━━━ Records provided ━━━

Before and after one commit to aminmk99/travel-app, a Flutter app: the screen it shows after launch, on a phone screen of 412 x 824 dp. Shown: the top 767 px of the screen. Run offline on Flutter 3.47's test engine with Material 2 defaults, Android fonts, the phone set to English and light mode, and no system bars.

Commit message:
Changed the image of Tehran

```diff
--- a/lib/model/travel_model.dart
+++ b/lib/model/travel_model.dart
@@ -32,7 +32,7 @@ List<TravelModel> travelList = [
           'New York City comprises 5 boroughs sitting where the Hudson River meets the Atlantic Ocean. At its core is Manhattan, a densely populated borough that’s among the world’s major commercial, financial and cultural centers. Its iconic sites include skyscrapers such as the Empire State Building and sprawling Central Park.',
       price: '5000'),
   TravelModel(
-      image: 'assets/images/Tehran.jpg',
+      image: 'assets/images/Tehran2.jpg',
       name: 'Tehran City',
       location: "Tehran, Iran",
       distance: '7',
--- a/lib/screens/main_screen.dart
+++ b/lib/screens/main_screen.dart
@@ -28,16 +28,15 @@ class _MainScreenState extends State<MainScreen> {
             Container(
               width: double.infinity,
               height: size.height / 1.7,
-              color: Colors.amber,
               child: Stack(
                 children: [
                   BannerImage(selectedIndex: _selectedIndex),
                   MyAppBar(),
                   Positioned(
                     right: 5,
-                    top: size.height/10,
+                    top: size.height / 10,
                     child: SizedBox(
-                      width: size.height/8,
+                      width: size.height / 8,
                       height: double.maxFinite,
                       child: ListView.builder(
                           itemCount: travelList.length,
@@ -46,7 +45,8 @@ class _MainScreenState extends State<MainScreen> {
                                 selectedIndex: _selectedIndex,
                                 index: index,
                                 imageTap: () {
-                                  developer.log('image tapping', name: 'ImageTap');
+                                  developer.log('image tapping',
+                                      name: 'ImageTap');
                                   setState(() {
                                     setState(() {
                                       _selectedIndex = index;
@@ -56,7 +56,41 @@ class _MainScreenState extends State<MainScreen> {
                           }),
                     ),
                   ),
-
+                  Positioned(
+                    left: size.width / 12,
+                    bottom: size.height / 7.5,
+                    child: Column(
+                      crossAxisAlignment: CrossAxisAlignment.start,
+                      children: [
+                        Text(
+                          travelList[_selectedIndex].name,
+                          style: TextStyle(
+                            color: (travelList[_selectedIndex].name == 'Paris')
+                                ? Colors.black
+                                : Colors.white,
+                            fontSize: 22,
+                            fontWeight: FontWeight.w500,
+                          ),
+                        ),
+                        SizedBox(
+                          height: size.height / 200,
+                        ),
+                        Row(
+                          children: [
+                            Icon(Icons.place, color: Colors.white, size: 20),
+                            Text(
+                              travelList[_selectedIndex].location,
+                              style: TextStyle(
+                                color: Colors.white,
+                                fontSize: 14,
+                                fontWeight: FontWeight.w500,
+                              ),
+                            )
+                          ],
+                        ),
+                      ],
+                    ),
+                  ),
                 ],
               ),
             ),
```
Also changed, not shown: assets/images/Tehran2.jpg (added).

━━━

» **Work instruction**
Wherever the word "name" appears in a line of the data above, copy that line.

» **Exercise output**
       name: 'Tehran City',
-                                  developer.log('image tapping', name: 'ImageTap');
+                                      name: 'ImageTap');
+                          travelList[_selectedIndex].name,
+                            color: (travelList[_selectedIndex].name == 'Paris')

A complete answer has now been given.